Are there certain addicts who shouldn’t explore being California Sober?
The idea of ‘California Sober’ is a paradox. True sobriety means abstaining from all substances, including alcohol and marijuana. So going California Sober isn’t really pursuing sobriety, it’s moderating substance use.
For some, this method may be an effective expression of sober curiosity. But for people with substance use disorders and serious chemical dependencies, engaging in any level of substance use can be a slippery slope. Marijuana and alcohol are both mind-altering substances, and for people with addictions, it often blurs the lines between acceptable and unacceptable substance use, introducing many opportunities for relapse.
On top of this, your judgment, coordination, short-term memory, and other cognitive functions are impaired while under the influence of alcohol and marijuana. As a result, a person with an addiction might be easily influenced to use the very substances they’re attempting to avoid while using these “safer” substances. If you know you have a serious problem with drugs or alcohol, California Sober might not be the right approach.

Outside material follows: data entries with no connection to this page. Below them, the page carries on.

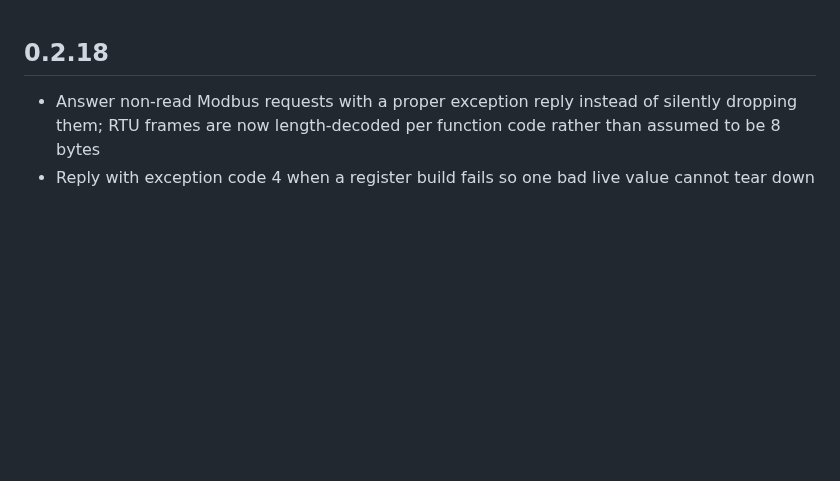
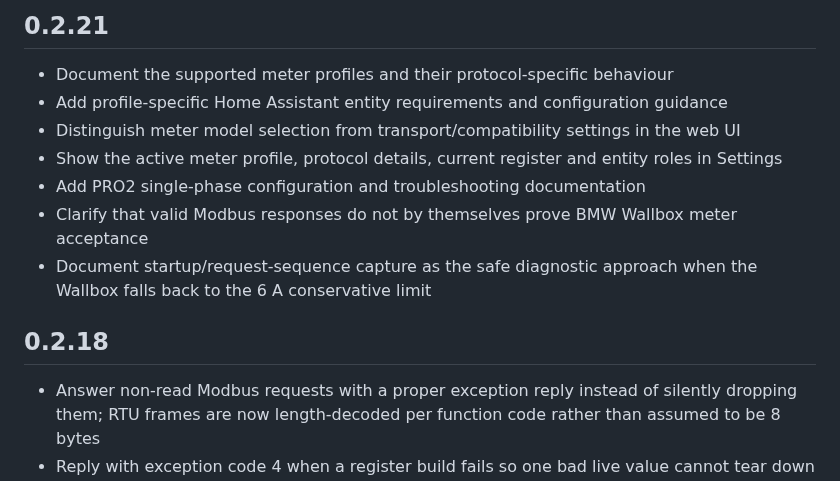
Before and after one commit to romulocintra/bmw_wallboxproxy, a Markdown page: bmw_wallboxproxy/CHANGELOG.md, the part around the change. Rendered like a GitHub page; blank space fills up the shorter version.

Commit message:
Document 0.2.21 changes

```diff
--- a/bmw_wallboxproxy/CHANGELOG.md
+++ b/bmw_wallboxproxy/CHANGELOG.md
@@ -1,3 +1,13 @@
+## 0.2.21
+
+- Document the supported meter profiles and their protocol-specific behaviour
+- Add profile-specific Home Assistant entity requirements and configuration guidance
+- Distinguish meter model selection from transport/compatibility settings in the web UI
+- Show the active meter profile, protocol details, current register and entity roles in Settings
+- Add PRO2 single-phase configuration and troubleshooting documentation
+- Clarify that valid Modbus responses do not by themselves prove BMW Wallbox meter acceptance
+- Document startup/request-sequence capture as the safe diagnostic approach when the Wallbox falls back to the 6 A conservative limit
+
 ## 0.2.18
 
 - Answer non-read Modbus requests with a proper exception reply instead of silently dropping them; RTU frames are now length-decoded per function code rather than assumed to be 8 bytes
```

Are doctors actually adopting the term CS?
Medical professionals do not recognize California Sober as an official term or reliable form of addiction treatment. This is a socially circulated term without foundations in the medical community.
Many have expressed their increase in alcohol consumption due to the pandemic. What is your advice to get back on the “sober” track?
The COVID-19 pandemic introduced a range of new mental and physical health issues for people across the U.S. If you started drinking more during the pandemic, you’re not alone. Factors such as anxiety, increased stress, loneliness, depression, and social isolation had significant impacts on drinking habits for many people looking for ways to cope.
If you saw a change in your alcohol consumption during the pandemic and want to make changes toward a sober lifestyle or more moderated drinking habits, start by assessing your current alcohol consumption. Be honest with yourself about how much you’re drinking on a daily or weekly basis. Then, create realistic goals, such as limiting yourself to one alcoholic beverage per week. If you’re not sure you can do it alone, invite a friend or family member to join you so you have an accountability partner.
If you’re interested in going completely sober, pinpoint the reasons and circumstances surrounding your alcohol use. Do you typically drink when you’re stressed, at a social gathering, or feeling bored? Find healthy alternatives and replace drinking with a new activity, such as going on a hike or meditating. If you find it difficult to stick to your goals and can’t stay sober, consider reaching out for professional help. Talk to a therapist or addiction treatment specialist about getting started with a program that can help you to stay sober and regain your physical and mental health.